What you are asked to do |
Every entry is to be returned exactly as it stands; the pictures are to be dropped.

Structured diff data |
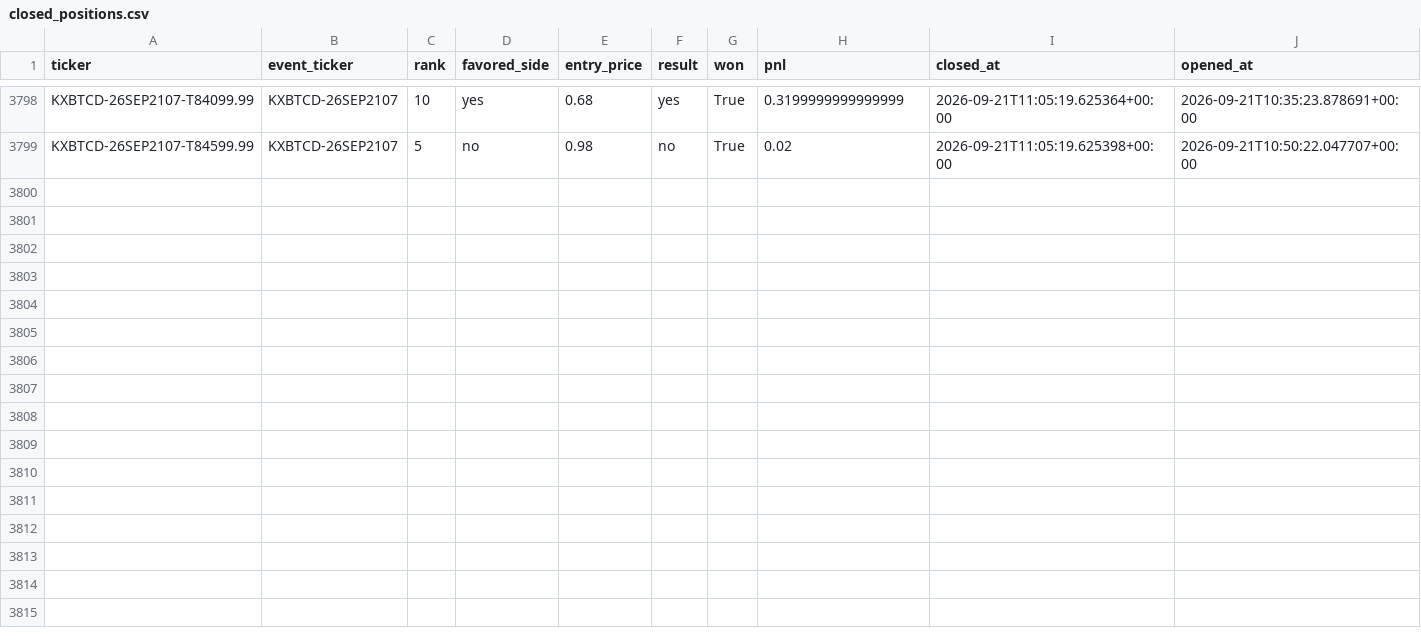
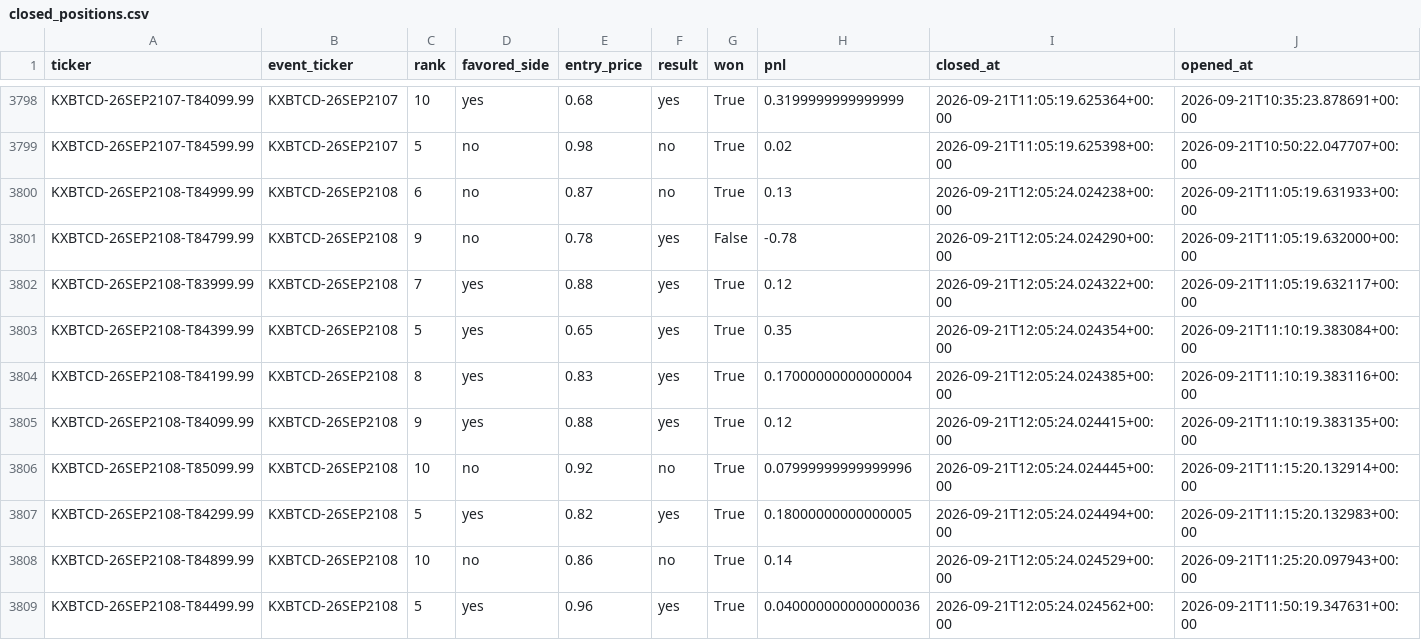
Before and after one commit to Prinxe-crypto/kxbtcd-midrank-bot, a CSV file: closed_positions.csv, drawn as a sheet; only a part is shown, gaps mark what is left out.

```diff
--- a/closed_positions.csv
+++ b/closed_positions.csv
@@ -3799 +3799,11 @@ KXBTCD-26SEP2107-T84099.99,KXBTCD-26SEP2107,10,yes,0.68,yes,True,0.3199999999999
 KXBTCD-26SEP2107-T84599.99,KXBTCD-26SEP2107,5,no,0.98,no,True,0.02,2026-09-21T11:05:19.625398+00:00,2026-09-21T10:50:22.047707+00:00
+KXBTCD-26SEP2108-T84999.99,KXBTCD-26SEP2108,6,no,0.87,no,True,0.13,2026-09-21T12:05:24.024238+00:00,2026-09-21T11:05:19.631933+00:00
+KXBTCD-26SEP2108-T84799.99,KXBTCD-26SEP2108,9,no,0.78,yes,False,-0.78,2026-09-21T12:05:24.024290+00:00,2026-09-21T11:05:19.632000+00:00
+KXBTCD-26SEP2108-T83999.99,KXBTCD-26SEP2108,7,yes,0.88,yes,True,0.12,2026-09-21T12:05:24.024322+00:00,2026-09-21T11:05:19.632117+00:00
+KXBTCD-26SEP2108-T84399.99,KXBTCD-26SEP2108,5,yes,0.65,yes,True,0.35,2026-09-21T12:05:24.024354+00:00,2026-09-21T11:10:19.383084+00:00
+KXBTCD-26SEP2108-T84199.99,KXBTCD-26SEP2108,8,yes,0.83,yes,True,0.17000000000000004,2026-09-21T12:05:24.024385+00:00,2026-09-21T11:10:19.383116+00:00
+KXBTCD-26SEP2108-T84099.99,KXBTCD-26SEP2108,9,yes,0.88,yes,True,0.12,2026-09-21T12:05:24.024415+00:00,2026-09-21T11:10:19.383135+00:00
+KXBTCD-26SEP2108-T85099.99,KXBTCD-26SEP2108,10,no,0.92,no,True,0.07999999999999996,2026-09-21T12:05:24.024445+00:00,2026-09-21T11:15:20.132914+00:00
+KXBTCD-26SEP2108-T84299.99,KXBTCD-26SEP2108,5,yes,0.82,yes,True,0.18000000000000005,2026-09-21T12:05:24.024494+00:00,2026-09-21T11:15:20.132983+00:00
+KXBTCD-26SEP2108-T84899.99,KXBTCD-26SEP2108,10,no,0.86,no,True,0.14,2026-09-21T12:05:24.024529+00:00,2026-09-21T11:25:20.097943+00:00
+KXBTCD-26SEP2108-T84499.99,KXBTCD-26SEP2108,5,yes,0.96,yes,True,0.040000000000000036,2026-09-21T12:05:24.024562+00:00,2026-09-21T11:50:19.347631+00:00
```
Also changed, not shown: open_positions.csv.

The completed task |
Before and after one commit to Prinxe-crypto/kxbtcd-midrank-bot, a CSV file: closed_positions.csv, drawn as a sheet; only a part is shown, gaps mark what is left out.

```diff
--- a/closed_positions.csv
+++ b/closed_positions.csv
@@ -3799 +3799,11 @@ KXBTCD-26SEP2107-T84099.99,KXBTCD-26SEP2107,10,yes,0.68,yes,True,0.3199999999999
 KXBTCD-26SEP2107-T84599.99,KXBTCD-26SEP2107,5,no,0.98,no,True,0.02,2026-09-21T11:05:19.625398+00:00,2026-09-21T10:50:22.047707+00:00
+KXBTCD-26SEP2108-T84999.99,KXBTCD-26SEP2108,6,no,0.87,no,True,0.13,2026-09-21T12:05:24.024238+00:00,2026-09-21T11:05:19.631933+00:00
+KXBTCD-26SEP2108-T84799.99,KXBTCD-26SEP2108,9,no,0.78,yes,False,-0.78,2026-09-21T12:05:24.024290+00:00,2026-09-21T11:05:19.632000+00:00
+KXBTCD-26SEP2108-T83999.99,KXBTCD-26SEP2108,7,yes,0.88,yes,True,0.12,2026-09-21T12:05:24.024322+00:00,2026-09-21T11:05:19.632117+00:00
+KXBTCD-26SEP2108-T84399.99,KXBTCD-26SEP2108,5,yes,0.65,yes,True,0.35,2026-09-21T12:05:24.024354+00:00,2026-09-21T11:10:19.383084+00:00
+KXBTCD-26SEP2108-T84199.99,KXBTCD-26SEP2108,8,yes,0.83,yes,True,0.17000000000000004,2026-09-21T12:05:24.024385+00:00,2026-09-21T11:10:19.383116+00:00
+KXBTCD-26SEP2108-T84099.99,KXBTCD-26SEP2108,9,yes,0.88,yes,True,0.12,2026-09-21T12:05:24.024415+00:00,2026-09-21T11:10:19.383135+00:00
+KXBTCD-26SEP2108-T85099.99,KXBTCD-26SEP2108,10,no,0.92,no,True,0.07999999999999996,2026-09-21T12:05:24.024445+00:00,2026-09-21T11:15:20.132914+00:00
+KXBTCD-26SEP2108-T84299.99,KXBTCD-26SEP2108,5,yes,0.82,yes,True,0.18000000000000005,2026-09-21T12:05:24.024494+00:00,2026-09-21T11:15:20.132983+00:00
+KXBTCD-26SEP2108-T84899.99,KXBTCD-26SEP2108,10,no,0.86,no,True,0.14,2026-09-21T12:05:24.024529+00:00,2026-09-21T11:25:20.097943+00:00
+KXBTCD-26SEP2108-T84499.99,KXBTCD-26SEP2108,5,yes,0.96,yes,True,0.040000000000000036,2026-09-21T12:05:24.024562+00:00,2026-09-21T11:50:19.347631+00:00
```
Also changed, not shown: open_positions.csv.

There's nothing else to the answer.